An expensive disagreement over the site of the race looks to be the culprit. Since Champ Car first began running at the downtown airport course in 2005, the race had been staged on Runway 12-30 but city officials wanted to move next year’s race to Runways 16-34 to keep the airport open.
That would have cost Octane an estimated $3 million and it proved to be the deal breaker.
“We are extremely sad to confirm that our group will not be able to offer Western Canada fans an Indy racing event in Edmonton for 2011,” said a statement from Octane’s Francois Dumontier. “Until the last minute we hoped the city would agree with our legitimate request to provide us a site equivalent to the one the previous promoters have worked with and this, without having our group invest in ground works.
Let's be honest here, watching that race on the airport was tedious. The layout didn't seem as viewer-friendly as the Cleveland Airport layout was for the Champ Car Series, and the only memorable moment that Edmont has provided the series was last year's freakout by Helio Castroneves (OK, yeah, that was a pretty good one)
But most importantly, the drop of the race leaves a huge summer gap from July 10 to August 7 on the IndyCar Series schedule, and isn't the only race that's seeing financial trouble. The Baltimore Stadium Authority is going to have to pay for the parking lots at Camden Yards to become the pits for the inaugural Baltimore street race over Labor Day weekend after funding from organizers didn't come through.
Plus, there are no ISC tracks on the 2011 schedule.
Simply put, this isn't a good sign for the IndyCar Series.
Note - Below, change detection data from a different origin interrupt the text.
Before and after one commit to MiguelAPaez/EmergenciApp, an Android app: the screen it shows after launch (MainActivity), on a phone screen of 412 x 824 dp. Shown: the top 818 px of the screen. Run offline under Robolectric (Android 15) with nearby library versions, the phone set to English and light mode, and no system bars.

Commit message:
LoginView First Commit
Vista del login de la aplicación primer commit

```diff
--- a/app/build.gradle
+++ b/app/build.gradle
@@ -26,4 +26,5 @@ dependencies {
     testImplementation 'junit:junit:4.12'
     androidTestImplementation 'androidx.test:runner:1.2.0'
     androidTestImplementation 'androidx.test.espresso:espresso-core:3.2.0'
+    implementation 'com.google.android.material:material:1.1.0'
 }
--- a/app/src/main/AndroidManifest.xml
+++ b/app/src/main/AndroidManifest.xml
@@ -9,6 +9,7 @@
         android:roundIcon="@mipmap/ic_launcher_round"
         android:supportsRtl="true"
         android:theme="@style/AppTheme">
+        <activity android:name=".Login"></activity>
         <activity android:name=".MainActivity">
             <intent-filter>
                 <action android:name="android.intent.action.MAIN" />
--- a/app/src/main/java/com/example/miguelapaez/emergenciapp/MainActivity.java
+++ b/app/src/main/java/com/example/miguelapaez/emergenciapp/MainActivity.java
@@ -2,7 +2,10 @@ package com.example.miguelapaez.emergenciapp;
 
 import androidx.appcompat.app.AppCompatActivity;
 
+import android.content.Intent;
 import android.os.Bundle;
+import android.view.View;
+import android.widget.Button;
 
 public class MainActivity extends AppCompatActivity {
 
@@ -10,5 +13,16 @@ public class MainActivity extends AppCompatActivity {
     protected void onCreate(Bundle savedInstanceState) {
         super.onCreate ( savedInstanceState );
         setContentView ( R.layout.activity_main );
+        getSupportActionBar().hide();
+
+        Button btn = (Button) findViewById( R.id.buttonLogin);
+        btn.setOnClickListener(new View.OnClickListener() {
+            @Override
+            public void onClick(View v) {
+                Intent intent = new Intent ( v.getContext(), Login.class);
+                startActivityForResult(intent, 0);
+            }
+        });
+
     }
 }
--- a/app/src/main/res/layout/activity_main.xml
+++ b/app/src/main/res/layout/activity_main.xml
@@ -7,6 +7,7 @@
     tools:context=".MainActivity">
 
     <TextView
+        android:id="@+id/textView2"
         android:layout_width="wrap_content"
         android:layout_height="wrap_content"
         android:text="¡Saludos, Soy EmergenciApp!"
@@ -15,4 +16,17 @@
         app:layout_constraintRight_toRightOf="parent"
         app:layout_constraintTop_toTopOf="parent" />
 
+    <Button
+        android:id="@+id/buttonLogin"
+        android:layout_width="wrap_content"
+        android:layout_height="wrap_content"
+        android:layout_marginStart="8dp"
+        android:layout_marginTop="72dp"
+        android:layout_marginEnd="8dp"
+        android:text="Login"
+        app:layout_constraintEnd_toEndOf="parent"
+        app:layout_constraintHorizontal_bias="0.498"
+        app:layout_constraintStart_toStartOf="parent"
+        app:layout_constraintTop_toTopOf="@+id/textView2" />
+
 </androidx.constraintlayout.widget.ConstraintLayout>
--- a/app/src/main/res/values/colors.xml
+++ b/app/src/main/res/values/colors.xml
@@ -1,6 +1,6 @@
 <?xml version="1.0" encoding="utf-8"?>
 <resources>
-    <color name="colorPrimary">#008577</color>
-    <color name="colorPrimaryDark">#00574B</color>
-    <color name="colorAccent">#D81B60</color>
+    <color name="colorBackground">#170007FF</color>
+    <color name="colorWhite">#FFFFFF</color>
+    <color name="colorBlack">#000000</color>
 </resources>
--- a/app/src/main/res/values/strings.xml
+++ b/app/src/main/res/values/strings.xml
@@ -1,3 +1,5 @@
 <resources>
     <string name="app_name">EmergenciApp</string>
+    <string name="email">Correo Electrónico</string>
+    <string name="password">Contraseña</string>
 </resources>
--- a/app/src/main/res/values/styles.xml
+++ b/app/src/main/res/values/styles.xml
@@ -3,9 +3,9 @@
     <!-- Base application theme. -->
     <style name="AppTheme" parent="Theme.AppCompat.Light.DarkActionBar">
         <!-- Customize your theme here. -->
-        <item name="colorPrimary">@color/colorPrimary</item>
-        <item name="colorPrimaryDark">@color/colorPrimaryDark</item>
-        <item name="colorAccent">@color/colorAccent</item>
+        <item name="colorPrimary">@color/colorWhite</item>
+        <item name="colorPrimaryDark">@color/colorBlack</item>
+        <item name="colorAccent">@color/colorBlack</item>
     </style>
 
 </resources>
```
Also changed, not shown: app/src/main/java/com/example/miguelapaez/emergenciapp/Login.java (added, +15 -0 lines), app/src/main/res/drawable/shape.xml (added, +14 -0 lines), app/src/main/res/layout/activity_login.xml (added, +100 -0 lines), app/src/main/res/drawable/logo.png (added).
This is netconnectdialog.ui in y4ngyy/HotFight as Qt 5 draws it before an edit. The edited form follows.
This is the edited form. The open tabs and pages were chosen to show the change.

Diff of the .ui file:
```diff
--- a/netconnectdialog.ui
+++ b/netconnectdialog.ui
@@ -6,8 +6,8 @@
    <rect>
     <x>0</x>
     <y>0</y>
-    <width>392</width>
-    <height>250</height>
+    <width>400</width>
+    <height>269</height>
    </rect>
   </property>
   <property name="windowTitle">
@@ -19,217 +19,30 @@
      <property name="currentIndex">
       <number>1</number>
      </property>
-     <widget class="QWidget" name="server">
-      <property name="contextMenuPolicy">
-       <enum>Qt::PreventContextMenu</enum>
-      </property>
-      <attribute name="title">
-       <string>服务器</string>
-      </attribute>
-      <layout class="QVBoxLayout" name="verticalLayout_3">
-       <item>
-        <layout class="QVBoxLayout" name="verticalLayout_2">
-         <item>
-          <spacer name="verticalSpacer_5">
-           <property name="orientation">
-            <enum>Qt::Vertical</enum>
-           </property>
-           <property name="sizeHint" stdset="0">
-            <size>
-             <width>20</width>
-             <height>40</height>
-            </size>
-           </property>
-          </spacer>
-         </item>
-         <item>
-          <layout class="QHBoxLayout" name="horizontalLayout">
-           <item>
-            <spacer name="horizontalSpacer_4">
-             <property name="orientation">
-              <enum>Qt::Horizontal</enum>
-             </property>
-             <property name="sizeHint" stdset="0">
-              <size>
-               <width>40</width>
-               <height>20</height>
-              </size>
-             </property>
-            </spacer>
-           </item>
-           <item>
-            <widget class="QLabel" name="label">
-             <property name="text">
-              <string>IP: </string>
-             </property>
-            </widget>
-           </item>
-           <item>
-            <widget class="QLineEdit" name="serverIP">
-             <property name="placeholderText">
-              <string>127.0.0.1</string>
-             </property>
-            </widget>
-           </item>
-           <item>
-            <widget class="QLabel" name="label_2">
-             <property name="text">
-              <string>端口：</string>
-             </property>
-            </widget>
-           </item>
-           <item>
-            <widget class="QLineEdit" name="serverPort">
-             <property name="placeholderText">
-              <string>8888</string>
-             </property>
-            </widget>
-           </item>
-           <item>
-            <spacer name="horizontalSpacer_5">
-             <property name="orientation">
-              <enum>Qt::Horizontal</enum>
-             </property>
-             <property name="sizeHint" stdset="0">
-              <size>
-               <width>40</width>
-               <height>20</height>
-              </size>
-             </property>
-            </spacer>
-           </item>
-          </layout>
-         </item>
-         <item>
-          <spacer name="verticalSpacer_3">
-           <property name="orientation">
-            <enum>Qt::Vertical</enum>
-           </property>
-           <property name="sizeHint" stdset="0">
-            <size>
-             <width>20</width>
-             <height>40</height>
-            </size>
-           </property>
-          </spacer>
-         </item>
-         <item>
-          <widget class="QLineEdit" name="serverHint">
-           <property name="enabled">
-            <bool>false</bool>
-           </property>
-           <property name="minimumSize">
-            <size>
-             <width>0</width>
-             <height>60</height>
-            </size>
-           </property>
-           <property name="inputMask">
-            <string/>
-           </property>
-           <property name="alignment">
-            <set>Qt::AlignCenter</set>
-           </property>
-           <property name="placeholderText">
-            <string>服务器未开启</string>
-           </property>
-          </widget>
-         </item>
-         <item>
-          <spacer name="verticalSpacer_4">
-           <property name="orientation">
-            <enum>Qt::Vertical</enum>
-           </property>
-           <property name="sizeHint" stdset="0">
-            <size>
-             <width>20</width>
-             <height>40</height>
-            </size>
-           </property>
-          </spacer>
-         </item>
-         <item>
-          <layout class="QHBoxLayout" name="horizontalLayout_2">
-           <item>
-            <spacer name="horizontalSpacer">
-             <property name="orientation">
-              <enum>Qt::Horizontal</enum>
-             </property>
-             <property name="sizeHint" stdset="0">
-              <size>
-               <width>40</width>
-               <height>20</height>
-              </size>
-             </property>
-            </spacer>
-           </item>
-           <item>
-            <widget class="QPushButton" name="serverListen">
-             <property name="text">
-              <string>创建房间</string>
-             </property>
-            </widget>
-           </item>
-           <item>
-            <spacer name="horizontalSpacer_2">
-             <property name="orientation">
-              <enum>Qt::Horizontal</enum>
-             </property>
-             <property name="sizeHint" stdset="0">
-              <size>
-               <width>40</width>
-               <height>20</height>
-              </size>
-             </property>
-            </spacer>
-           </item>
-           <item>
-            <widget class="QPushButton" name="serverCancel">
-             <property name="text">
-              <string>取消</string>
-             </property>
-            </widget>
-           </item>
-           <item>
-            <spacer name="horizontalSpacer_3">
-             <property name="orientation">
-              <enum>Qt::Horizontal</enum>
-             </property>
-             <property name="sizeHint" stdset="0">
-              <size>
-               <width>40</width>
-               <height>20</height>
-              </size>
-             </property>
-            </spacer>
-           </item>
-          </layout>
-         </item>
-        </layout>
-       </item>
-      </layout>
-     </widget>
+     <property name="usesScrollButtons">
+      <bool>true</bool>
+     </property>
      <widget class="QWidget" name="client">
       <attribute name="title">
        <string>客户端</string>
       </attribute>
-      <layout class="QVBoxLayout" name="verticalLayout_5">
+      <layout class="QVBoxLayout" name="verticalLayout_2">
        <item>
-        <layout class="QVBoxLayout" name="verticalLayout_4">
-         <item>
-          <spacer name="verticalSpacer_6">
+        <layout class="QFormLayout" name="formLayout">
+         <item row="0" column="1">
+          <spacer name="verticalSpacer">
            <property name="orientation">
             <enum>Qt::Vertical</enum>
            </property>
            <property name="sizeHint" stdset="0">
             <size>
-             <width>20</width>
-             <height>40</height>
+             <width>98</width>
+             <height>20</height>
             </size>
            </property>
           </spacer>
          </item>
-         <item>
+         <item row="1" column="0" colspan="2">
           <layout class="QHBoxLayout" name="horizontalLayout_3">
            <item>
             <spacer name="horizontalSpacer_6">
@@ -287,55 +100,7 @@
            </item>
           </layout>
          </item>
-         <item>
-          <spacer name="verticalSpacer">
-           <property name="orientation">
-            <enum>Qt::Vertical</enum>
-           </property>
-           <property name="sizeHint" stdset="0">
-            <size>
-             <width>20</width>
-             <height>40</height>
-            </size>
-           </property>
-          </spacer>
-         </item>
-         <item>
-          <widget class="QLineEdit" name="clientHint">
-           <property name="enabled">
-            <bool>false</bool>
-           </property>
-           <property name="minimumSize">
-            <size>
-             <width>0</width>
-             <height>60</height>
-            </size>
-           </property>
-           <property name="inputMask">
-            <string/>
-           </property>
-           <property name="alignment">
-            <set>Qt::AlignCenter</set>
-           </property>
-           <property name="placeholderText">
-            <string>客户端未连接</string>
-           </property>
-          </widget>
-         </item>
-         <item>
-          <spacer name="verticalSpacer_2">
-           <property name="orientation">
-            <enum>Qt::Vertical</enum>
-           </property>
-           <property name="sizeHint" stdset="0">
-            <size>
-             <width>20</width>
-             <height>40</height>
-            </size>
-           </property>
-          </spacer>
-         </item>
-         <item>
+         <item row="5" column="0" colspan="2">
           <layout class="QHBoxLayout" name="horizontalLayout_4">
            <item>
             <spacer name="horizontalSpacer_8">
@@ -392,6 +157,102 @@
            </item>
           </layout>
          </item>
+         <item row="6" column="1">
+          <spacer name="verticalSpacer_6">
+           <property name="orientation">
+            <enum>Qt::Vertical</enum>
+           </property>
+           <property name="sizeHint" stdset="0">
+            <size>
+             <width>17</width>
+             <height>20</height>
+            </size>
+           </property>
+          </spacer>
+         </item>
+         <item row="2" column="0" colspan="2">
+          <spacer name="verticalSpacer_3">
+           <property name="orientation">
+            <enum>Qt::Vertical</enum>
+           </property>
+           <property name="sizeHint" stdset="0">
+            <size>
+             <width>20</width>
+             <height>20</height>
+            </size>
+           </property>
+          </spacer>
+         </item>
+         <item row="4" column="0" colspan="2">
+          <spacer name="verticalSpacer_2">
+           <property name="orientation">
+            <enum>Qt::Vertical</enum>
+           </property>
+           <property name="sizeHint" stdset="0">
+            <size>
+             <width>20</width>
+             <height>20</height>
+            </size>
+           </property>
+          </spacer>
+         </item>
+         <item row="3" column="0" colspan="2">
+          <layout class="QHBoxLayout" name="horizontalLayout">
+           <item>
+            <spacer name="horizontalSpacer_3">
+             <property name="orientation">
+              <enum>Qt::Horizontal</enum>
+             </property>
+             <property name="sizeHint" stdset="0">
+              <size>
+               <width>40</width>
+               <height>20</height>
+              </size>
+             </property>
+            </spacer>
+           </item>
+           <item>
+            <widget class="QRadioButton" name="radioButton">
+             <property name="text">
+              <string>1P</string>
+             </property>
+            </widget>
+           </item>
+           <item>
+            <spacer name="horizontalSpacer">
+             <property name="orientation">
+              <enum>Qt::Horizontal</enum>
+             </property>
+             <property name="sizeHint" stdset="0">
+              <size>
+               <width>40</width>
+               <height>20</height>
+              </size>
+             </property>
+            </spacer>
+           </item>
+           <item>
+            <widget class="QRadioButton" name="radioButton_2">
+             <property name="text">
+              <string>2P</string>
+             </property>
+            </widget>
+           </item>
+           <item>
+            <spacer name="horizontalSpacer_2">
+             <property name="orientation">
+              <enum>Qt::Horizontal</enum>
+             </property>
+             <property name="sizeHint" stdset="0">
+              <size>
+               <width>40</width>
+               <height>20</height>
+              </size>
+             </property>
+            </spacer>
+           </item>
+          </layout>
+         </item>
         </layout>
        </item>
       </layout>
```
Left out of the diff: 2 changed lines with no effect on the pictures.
Despite big crowds over the first couple years, the city of Edmonton lost $9 million in 2008 and 2009, and if Baltimore is already having funding problems, who knows who else's books aren't in the black for IndyCar events.